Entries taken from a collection
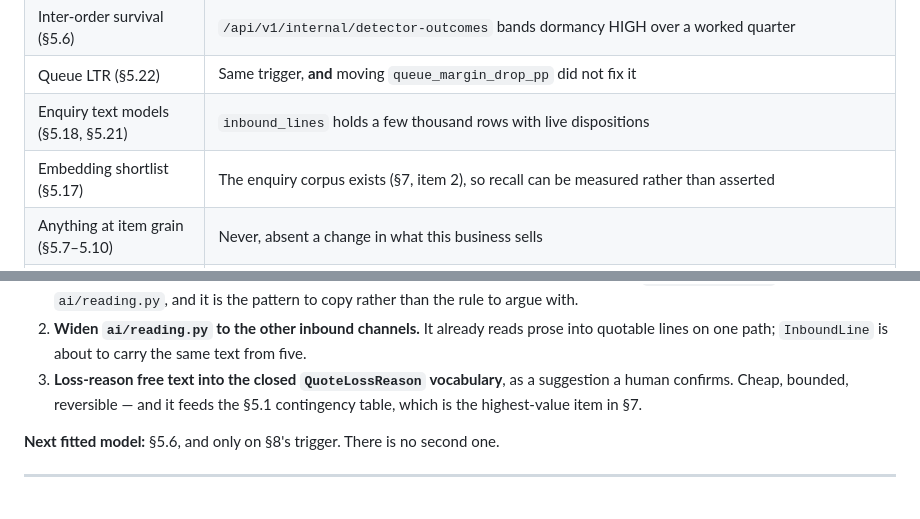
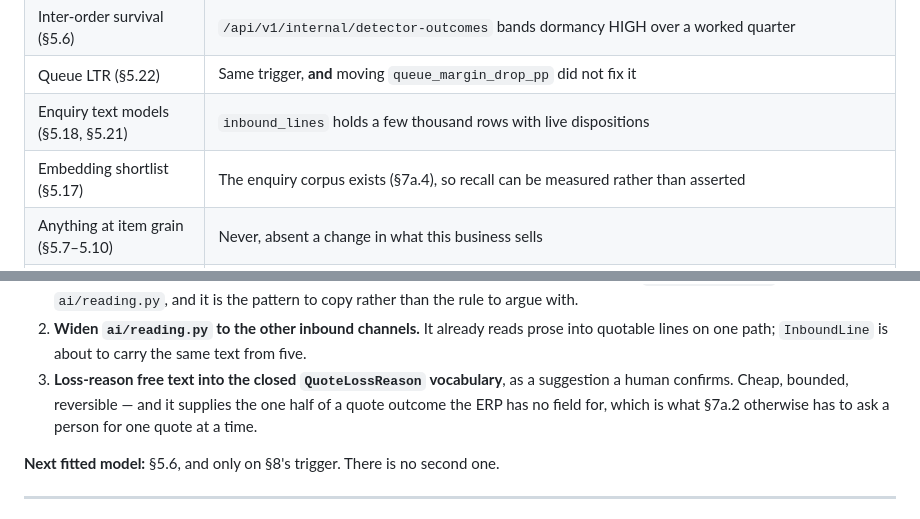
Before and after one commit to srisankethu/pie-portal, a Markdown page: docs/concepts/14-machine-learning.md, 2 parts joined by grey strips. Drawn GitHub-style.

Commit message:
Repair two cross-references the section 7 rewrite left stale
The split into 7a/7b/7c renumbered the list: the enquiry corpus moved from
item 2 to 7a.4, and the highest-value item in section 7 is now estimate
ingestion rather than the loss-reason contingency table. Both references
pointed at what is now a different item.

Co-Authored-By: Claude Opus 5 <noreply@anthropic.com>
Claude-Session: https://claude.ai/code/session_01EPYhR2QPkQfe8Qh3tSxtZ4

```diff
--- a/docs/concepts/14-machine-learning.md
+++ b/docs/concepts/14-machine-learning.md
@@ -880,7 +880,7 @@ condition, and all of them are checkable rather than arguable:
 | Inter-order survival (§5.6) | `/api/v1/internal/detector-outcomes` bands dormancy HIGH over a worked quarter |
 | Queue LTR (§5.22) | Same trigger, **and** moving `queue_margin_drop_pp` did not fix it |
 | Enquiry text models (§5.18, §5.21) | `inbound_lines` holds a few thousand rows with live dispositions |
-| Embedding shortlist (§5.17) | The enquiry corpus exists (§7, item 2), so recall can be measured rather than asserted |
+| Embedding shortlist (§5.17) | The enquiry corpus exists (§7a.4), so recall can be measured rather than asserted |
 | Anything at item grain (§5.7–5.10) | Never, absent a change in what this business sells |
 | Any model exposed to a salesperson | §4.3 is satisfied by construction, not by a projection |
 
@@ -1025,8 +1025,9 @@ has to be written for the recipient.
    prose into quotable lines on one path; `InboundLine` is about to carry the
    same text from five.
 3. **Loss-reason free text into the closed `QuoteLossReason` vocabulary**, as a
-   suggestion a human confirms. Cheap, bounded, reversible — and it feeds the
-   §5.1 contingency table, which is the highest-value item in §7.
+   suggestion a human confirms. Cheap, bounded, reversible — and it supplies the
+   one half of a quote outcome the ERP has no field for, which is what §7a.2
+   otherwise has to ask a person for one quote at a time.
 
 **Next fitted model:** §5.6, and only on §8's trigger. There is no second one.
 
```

## [WORK ORDER]
Could you write out the records again exactly, omitting each image?

## [FINAL ANSWER]
Before and after one commit to srisankethu/pie-portal, a Markdown page: docs/concepts/14-machine-learning.md, 2 parts joined by grey strips. Drawn GitHub-style.

Commit message:
Repair two cross-references the section 7 rewrite left stale
The split into 7a/7b/7c renumbered the list: the enquiry corpus moved from
item 2 to 7a.4, and the highest-value item in section 7 is now estimate
ingestion rather than the loss-reason contingency table. Both references
pointed at what is now a different item.

Co-Authored-By: Claude Opus 5 <noreply@anthropic.com>
Claude-Session: https://claude.ai/code/session_01EPYhR2QPkQfe8Qh3tSxtZ4

```diff
--- a/docs/concepts/14-machine-learning.md
+++ b/docs/concepts/14-machine-learning.md
@@ -880,7 +880,7 @@ condition, and all of them are checkable rather than arguable:
 | Inter-order survival (§5.6) | `/api/v1/internal/detector-outcomes` bands dormancy HIGH over a worked quarter |
 | Queue LTR (§5.22) | Same trigger, **and** moving `queue_margin_drop_pp` did not fix it |
 | Enquiry text models (§5.18, §5.21) | `inbound_lines` holds a few thousand rows with live dispositions |
-| Embedding shortlist (§5.17) | The enquiry corpus exists (§7, item 2), so recall can be measured rather than asserted |
+| Embedding shortlist (§5.17) | The enquiry corpus exists (§7a.4), so recall can be measured rather than asserted |
 | Anything at item grain (§5.7–5.10) | Never, absent a change in what this business sells |
 | Any model exposed to a salesperson | §4.3 is satisfied by construction, not by a projection |
 
@@ -1025,8 +1025,9 @@ has to be written for the recipient.
    prose into quotable lines on one path; `InboundLine` is about to carry the
    same text from five.
 3. **Loss-reason free text into the closed `QuoteLossReason` vocabulary**, as a
-   suggestion a human confirms. Cheap, bounded, reversible — and it feeds the
-   §5.1 contingency table, which is the highest-value item in §7.
+   suggestion a human confirms. Cheap, bounded, reversible — and it supplies the
+   one half of a quote outcome the ERP has no field for, which is what §7a.2
+   otherwise has to ask a person for one quote at a time.
 
 **Next fitted model:** §5.6, and only on §8's trigger. There is no second one.
 
```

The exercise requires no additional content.